#### [What is being asked]
Your task is to repeat the data exactly, every line of it.

User interface change data:
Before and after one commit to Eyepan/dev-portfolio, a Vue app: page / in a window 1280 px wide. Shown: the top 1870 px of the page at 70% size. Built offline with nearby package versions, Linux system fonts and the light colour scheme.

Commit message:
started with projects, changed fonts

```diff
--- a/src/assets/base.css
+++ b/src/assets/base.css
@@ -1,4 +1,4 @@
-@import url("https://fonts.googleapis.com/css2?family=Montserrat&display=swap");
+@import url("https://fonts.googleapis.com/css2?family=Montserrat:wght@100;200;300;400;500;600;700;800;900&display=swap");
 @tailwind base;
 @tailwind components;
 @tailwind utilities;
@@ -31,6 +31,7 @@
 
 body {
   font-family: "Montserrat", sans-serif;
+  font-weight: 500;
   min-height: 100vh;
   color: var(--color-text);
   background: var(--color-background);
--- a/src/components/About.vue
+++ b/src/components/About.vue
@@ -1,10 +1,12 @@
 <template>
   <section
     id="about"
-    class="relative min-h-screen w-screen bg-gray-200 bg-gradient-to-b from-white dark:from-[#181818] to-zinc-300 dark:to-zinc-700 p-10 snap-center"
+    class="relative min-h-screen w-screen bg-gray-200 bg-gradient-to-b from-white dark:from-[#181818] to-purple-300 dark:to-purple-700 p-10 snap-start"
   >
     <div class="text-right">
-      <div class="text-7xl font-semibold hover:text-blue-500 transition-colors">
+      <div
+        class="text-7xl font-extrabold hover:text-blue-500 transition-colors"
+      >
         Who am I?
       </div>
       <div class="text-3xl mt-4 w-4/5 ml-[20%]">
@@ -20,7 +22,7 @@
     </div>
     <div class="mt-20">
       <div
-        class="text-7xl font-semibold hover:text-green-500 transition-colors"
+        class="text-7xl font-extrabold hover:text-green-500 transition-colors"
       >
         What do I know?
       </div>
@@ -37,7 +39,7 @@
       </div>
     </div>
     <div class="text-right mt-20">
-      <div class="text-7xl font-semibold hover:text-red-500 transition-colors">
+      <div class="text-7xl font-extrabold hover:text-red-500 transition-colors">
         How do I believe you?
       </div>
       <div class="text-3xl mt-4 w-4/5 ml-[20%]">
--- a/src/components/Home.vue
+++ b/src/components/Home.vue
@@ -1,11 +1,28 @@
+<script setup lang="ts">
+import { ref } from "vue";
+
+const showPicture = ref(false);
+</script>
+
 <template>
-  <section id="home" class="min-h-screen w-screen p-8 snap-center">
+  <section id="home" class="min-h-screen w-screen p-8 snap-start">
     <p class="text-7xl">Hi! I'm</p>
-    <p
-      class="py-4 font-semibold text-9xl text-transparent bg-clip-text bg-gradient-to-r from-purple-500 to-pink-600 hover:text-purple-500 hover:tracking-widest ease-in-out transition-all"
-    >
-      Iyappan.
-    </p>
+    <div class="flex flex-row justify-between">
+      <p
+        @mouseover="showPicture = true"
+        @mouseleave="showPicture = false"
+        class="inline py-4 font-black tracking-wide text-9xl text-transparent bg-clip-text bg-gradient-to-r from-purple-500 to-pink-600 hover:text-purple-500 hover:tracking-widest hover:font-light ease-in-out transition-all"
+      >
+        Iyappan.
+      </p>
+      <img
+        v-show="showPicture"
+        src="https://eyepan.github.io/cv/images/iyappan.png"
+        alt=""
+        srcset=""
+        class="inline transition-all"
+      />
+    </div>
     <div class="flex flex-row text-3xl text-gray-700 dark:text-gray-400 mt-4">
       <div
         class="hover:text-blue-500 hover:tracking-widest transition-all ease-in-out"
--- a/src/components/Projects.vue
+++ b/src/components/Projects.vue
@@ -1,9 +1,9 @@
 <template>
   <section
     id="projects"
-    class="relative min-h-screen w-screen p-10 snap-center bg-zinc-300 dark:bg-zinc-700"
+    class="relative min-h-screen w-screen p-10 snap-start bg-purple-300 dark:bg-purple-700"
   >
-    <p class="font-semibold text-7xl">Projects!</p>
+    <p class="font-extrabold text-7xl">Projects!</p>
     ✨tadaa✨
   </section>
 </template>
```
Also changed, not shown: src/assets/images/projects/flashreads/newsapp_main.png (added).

#### [Problem solution]
Before and after one commit to Eyepan/dev-portfolio, a Vue app: page / in a window 1280 px wide. Shown: the top 1870 px of the page at 70% size. Built offline with nearby package versions, Linux system fonts and the light colour scheme.

Commit message:
started with projects, changed fonts

```diff
--- a/src/assets/base.css
+++ b/src/assets/base.css
@@ -1,4 +1,4 @@
-@import url("https://fonts.googleapis.com/css2?family=Montserrat&display=swap");
+@import url("https://fonts.googleapis.com/css2?family=Montserrat:wght@100;200;300;400;500;600;700;800;900&display=swap");
 @tailwind base;
 @tailwind components;
 @tailwind utilities;
@@ -31,6 +31,7 @@
 
 body {
   font-family: "Montserrat", sans-serif;
+  font-weight: 500;
   min-height: 100vh;
   color: var(--color-text);
   background: var(--color-background);
--- a/src/components/About.vue
+++ b/src/components/About.vue
@@ -1,10 +1,12 @@
 <template>
   <section
     id="about"
-    class="relative min-h-screen w-screen bg-gray-200 bg-gradient-to-b from-white dark:from-[#181818] to-zinc-300 dark:to-zinc-700 p-10 snap-center"
+    class="relative min-h-screen w-screen bg-gray-200 bg-gradient-to-b from-white dark:from-[#181818] to-purple-300 dark:to-purple-700 p-10 snap-start"
   >
     <div class="text-right">
-      <div class="text-7xl font-semibold hover:text-blue-500 transition-colors">
+      <div
+        class="text-7xl font-extrabold hover:text-blue-500 transition-colors"
+      >
         Who am I?
       </div>
       <div class="text-3xl mt-4 w-4/5 ml-[20%]">
@@ -20,7 +22,7 @@
     </div>
     <div class="mt-20">
       <div
-        class="text-7xl font-semibold hover:text-green-500 transition-colors"
+        class="text-7xl font-extrabold hover:text-green-500 transition-colors"
       >
         What do I know?
       </div>
@@ -37,7 +39,7 @@
       </div>
     </div>
     <div class="text-right mt-20">
-      <div class="text-7xl font-semibold hover:text-red-500 transition-colors">
+      <div class="text-7xl font-extrabold hover:text-red-500 transition-colors">
         How do I believe you?
       </div>
       <div class="text-3xl mt-4 w-4/5 ml-[20%]">
--- a/src/components/Home.vue
+++ b/src/components/Home.vue
@@ -1,11 +1,28 @@
+<script setup lang="ts">
+import { ref } from "vue";
+
+const showPicture = ref(false);
+</script>
+
 <template>
-  <section id="home" class="min-h-screen w-screen p-8 snap-center">
+  <section id="home" class="min-h-screen w-screen p-8 snap-start">
     <p class="text-7xl">Hi! I'm</p>
-    <p
-      class="py-4 font-semibold text-9xl text-transparent bg-clip-text bg-gradient-to-r from-purple-500 to-pink-600 hover:text-purple-500 hover:tracking-widest ease-in-out transition-all"
-    >
-      Iyappan.
-    </p>
+    <div class="flex flex-row justify-between">
+      <p
+        @mouseover="showPicture = true"
+        @mouseleave="showPicture = false"
+        class="inline py-4 font-black tracking-wide text-9xl text-transparent bg-clip-text bg-gradient-to-r from-purple-500 to-pink-600 hover:text-purple-500 hover:tracking-widest hover:font-light ease-in-out transition-all"
+      >
+        Iyappan.
+      </p>
+      <img
+        v-show="showPicture"
+        src="https://eyepan.github.io/cv/images/iyappan.png"
+        alt=""
+        srcset=""
+        class="inline transition-all"
+      />
+    </div>
     <div class="flex flex-row text-3xl text-gray-700 dark:text-gray-400 mt-4">
       <div
         class="hover:text-blue-500 hover:tracking-widest transition-all ease-in-out"
--- a/src/components/Projects.vue
+++ b/src/components/Projects.vue
@@ -1,9 +1,9 @@
 <template>
   <section
     id="projects"
-    class="relative min-h-screen w-screen p-10 snap-center bg-zinc-300 dark:bg-zinc-700"
+    class="relative min-h-screen w-screen p-10 snap-start bg-purple-300 dark:bg-purple-700"
   >
-    <p class="font-semibold text-7xl">Projects!</p>
+    <p class="font-extrabold text-7xl">Projects!</p>
     ✨tadaa✨
   </section>
 </template>
```
Also changed, not shown: src/assets/images/projects/flashreads/newsapp_main.png (added).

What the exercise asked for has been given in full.